Now, in the event you get a yes, there’s prep work to be done. Clear your calendar, buy concert tickets, set aside some extra cash just in case you end up in a situation where you can’t use plastic, make sure the car is cleaned out, tell your Home Teaching companion you can’t come watch the game with him that day, etc.
So, now it’s the night before the big day, and you’re making that special trip to the laundromat so your favorite shirt will be clean and pressed for the date. You already picked up the rest of the suit from the cleaners, and you’re going to fill up the tank and Febreeze the Taco Bell sauce stains on the passenger seat again in the morning. (For nonmember women, just go get some cheap universal seat covers at WalMart, if that.)
Time to go pick her up; if you’re really lucky, she forgot to cancel because she forgot all about the date, so when you get to her house, she’ll answer the door in sweats and a confused look. Now, if you prayed hard enough, she’ll feel bad and rush to get ready, rather than coming up with an excuse to cancel on the spot.
If she doesn’t cancel…well, I don’t know. I’ve only gotten to that point six times with Mormon women so far, and I winged it from there when that happened. It must have worked, since four of the six resulted in at least second dates, and three in third and beyond.

Now, when I ignore the bishop’s advice to stick with Church women, and ask nonmembers, I’m batting about 50/50 on getting the first date. Past that, the percentages are about the same: somewhere around two thirds will end up with a second date, and half in a third.  Sure doesn’t sound like it’s LDS men that are the real problem.

Starting off

Talking to a few of the other LDS single men out there, I’ve find that my situation is disturbingly common; adult convert, divorced prior to conversion, not particularly tall, athletic or wealthy.
Now, I’ve been told by some unbiased sources that I’m not unattractive, and indeed, when I try the regular (non-LDS) singles scene, I rarely have any difficulty getting and maintaining the attention of the best looking woman in the group. Hard to be sure, given the Law of Chastity, but I know at least a few of those cases, I could have taken her home just for the asking.
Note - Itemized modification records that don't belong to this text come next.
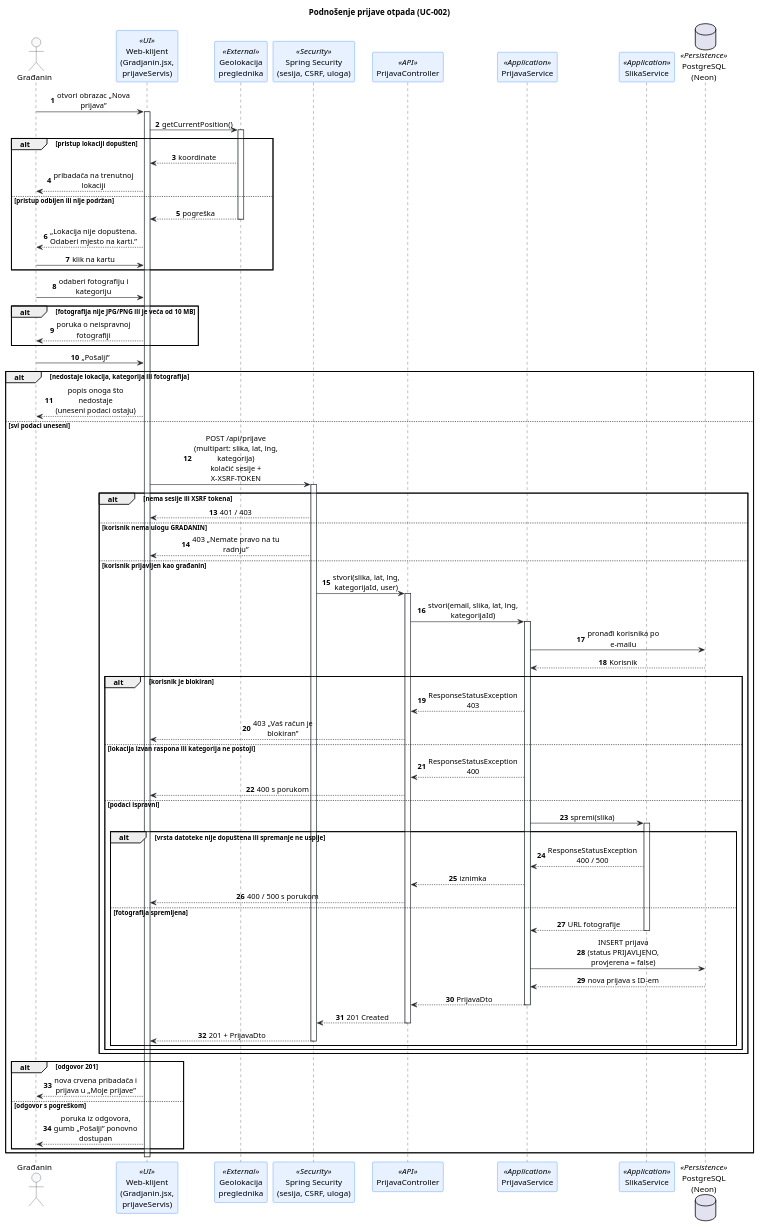
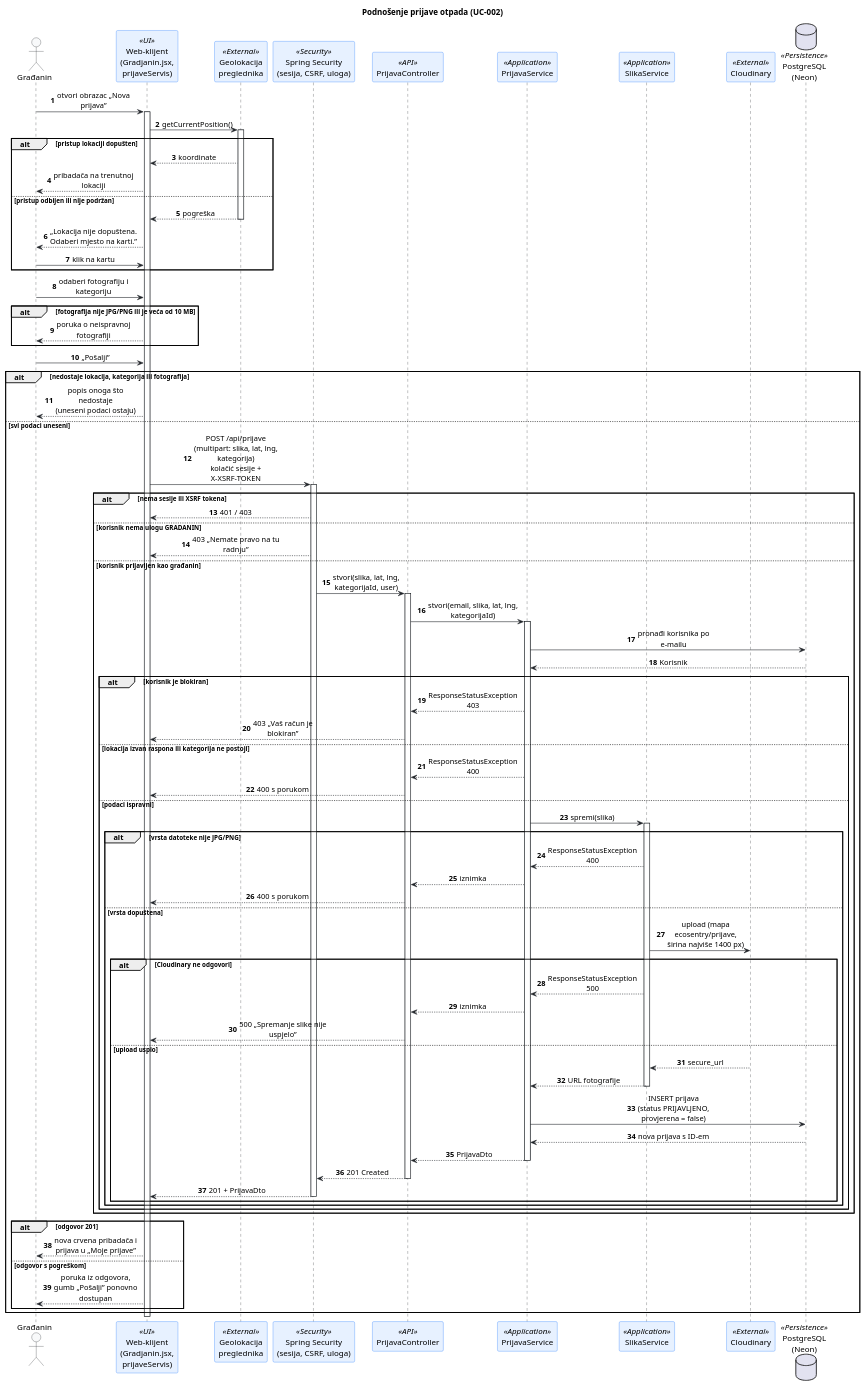
The diagram in docs/puml/4-4-ecosentry-report-submission-SD.puml (garbage-collectors-fer/garbage-collectors), drawn with PlantUML before and after one commit. The commit also changed other lines of this file and 1 other file, not shown here.

```diff
--- a/docs/puml/4-4-ecosentry-report-submission-SD.puml
+++ b/docs/puml/4-4-ecosentry-report-submission-SD.puml
@@ -20,108 +20,117 @@
 @startuml
 title Podnošenje prijave otpada (UC-002)
 
 skinparam maxMessageSize 160
 skinparam shadowing false
 skinparam defaultFontName Arial
 skinparam sequenceMessageAlign center
 skinparam ArrowColor #212529
 
 skinparam sequence {
     ParticipantBackgroundColor #E7F1FF
     ParticipantBorderColor #0D6EFD
     ActorBackgroundColor #F8F9FA
     ActorBorderColor #212529
     LifeLineBorderColor #212529
 }
 
 autonumber
 
 ' ==============================================================================
 ' Sudionici
 ' ==============================================================================
 actor "Građanin" as User
 participant "Web-klijent\n(Gradjanin.jsx,\nprijaveServis)" as Web <<UI>>
 participant "Geolokacija\npreglednika" as Geo <<External>>
 participant "Spring Security\n(sesija, CSRF, uloga)" as Sec <<Security>>
 participant "PrijavaController" as Ctrl <<API>>
 participant "PrijavaService" as Svc <<Application>>
 participant "SlikaService" as Img <<Application>>
+participant "Cloudinary" as Cld <<External>>
 database "PostgreSQL\n(Neon)" as DB <<Persistence>>
 
 ' ==============================================================================
 ' Faza 1: određivanje lokacije
 ' ==============================================================================
 User -> Web++ : otvori obrazac „Nova prijava”
 Web -> Geo++ : getCurrentPosition()
 
 alt pristup lokaciji dopušten
   Geo --> Web : koordinate
   Web --> User : pribadača na trenutnoj lokaciji
 else pristup odbijen ili nije podržan
   Geo --> Web-- : pogreška
   Web --> User : „Lokacija nije dopuštena. Odaberi mjesto na karti.”
   User -> Web : klik na kartu
 end
 
 ' ==============================================================================
 ' Faza 2: fotografija, kategorija i provjere na klijentu
 ' ==============================================================================
 User -> Web : odaberi fotografiju i kategoriju
 
 alt fotografija nije JPG/PNG ili je veća od 10 MB
   Web --> User : poruka o neispravnoj fotografiji
 end
 
 User -> Web : „Pošalji”
 
 alt nedostaje lokacija, kategorija ili fotografija
   Web --> User : popis onoga što nedostaje\n(uneseni podaci ostaju)
 else svi podaci uneseni
 
   ' ============================================================================
   ' Faza 3: poslužitelj
   ' ============================================================================
   Web -> Sec++ : POST /api/prijave (multipart: slika, lat, lng, kategorija)\nkolačić sesije + X-XSRF-TOKEN
 
   alt nema sesije ili XSRF tokena
     Sec --> Web : 401 / 403
   else korisnik nema ulogu GRADANIN
     Sec --> Web : 403 „Nemate pravo na tu radnju”
   else korisnik prijavljen kao građanin
     Sec -> Ctrl++ : stvori(slika, lat, lng, kategorijaId, user)
     Ctrl -> Svc++ : stvori(email, slika, lat, lng, kategorijaId)
     Svc -> DB : pronađi korisnika po e-mailu
     DB --> Svc : Korisnik
 
     alt korisnik je blokiran
       Svc --> Ctrl : ResponseStatusException 403
       Ctrl --> Web : 403 „Vaš račun je blokiran”
     else lokacija izvan raspona ili kategorija ne postoji
       Svc --> Ctrl : ResponseStatusException 400
       Ctrl --> Web : 400 s porukom
     else podaci ispravni
       Svc -> Img++ : spremi(slika)
-      alt vrsta datoteke nije dopuštena ili spremanje ne uspije
-        Img --> Svc : ResponseStatusException 400 / 500
+      alt vrsta datoteke nije JPG/PNG
+        Img --> Svc : ResponseStatusException 400
         Svc --> Ctrl : iznimka
-        Ctrl --> Web : 400 / 500 s porukom
-      else fotografija spremljena
-        Img --> Svc-- : URL fotografije
-        Svc -> DB : INSERT prijava\n(status PRIJAVLJENO, provjerena = false)
-        DB --> Svc : nova prijava s ID-em
-        Svc --> Ctrl-- : PrijavaDto
-        Ctrl --> Sec-- : 201 Created
-        Sec --> Web-- : 201 + PrijavaDto
+        Ctrl --> Web : 400 s porukom
+      else vrsta dopuštena
+        Img -> Cld : upload (mapa ecosentry/prijave,\nširina najviše 1400 px)
+        alt Cloudinary ne odgovori
+          Img --> Svc : ResponseStatusException 500
+          Svc --> Ctrl : iznimka
+          Ctrl --> Web : 500 „Spremanje slike nije uspjelo”
+        else upload uspio
+          Cld --> Img : secure_url
+          Img --> Svc-- : URL fotografije
+          Svc -> DB : INSERT prijava\n(status PRIJAVLJENO, provjerena = false)
+          DB --> Svc : nova prijava s ID-em
+          Svc --> Ctrl-- : PrijavaDto
+          Ctrl --> Sec-- : 201 Created
+          Sec --> Web-- : 201 + PrijavaDto
+        end
       end
     end
   end
 
   alt odgovor 201
     Web --> User : nova crvena pribadača i prijava u „Moje prijave”
   else odgovor s pogreškom
     Web --> User : poruka iz odgovora, gumb „Pošalji” ponovno dostupan
   end
 end
 
 deactivate Web
 @enduml
```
In the Church, however, it’s a whole different game. Next weekend will mark a full year without a first date with any LDS woman. Not for lack of trying, either; I’ve been turned down, cancelled on our stood up over 70 times since then.

So, what is it that is such a barrier?
Divorced: believe it or not, there are 35+ year old women out there still looking for a virgin. Not a socially awkward one either, but an attractive, confident guy who has managed not get married or to have sex yet.
Adult convert: I converted after my divorce, with children, so I never went to Primary, didn’t serve a mission, etc. I’ve had more than one woman tell me that I couldn’t live up to her standards because I wasn’t born and raised in the Church.
Non-RM: see above. Never mind that she married an abusive, cheating RM before, somehow she’s sure this requirement will guarantee a good one next time.
Not wealthy: come on ladies, “what do you do for a living?” is a fine pre-first-date question. “How much do you make?” before you even get to last names is a sure sign of a gold digger.
Renter: yep; not only turned down, but flat out told I’m incapable of being worthy to court any good woman because I don’t own my home. Apparently a rented house doesn’t fulfill the “necessities of life and protection” as some women see it. (Or, more likely, they’re looking for someone they can take half the equity from in the divorce that’s inevitable when one partner is using a criteria list like this instead of looking at things like personality and how he treats her on a date.)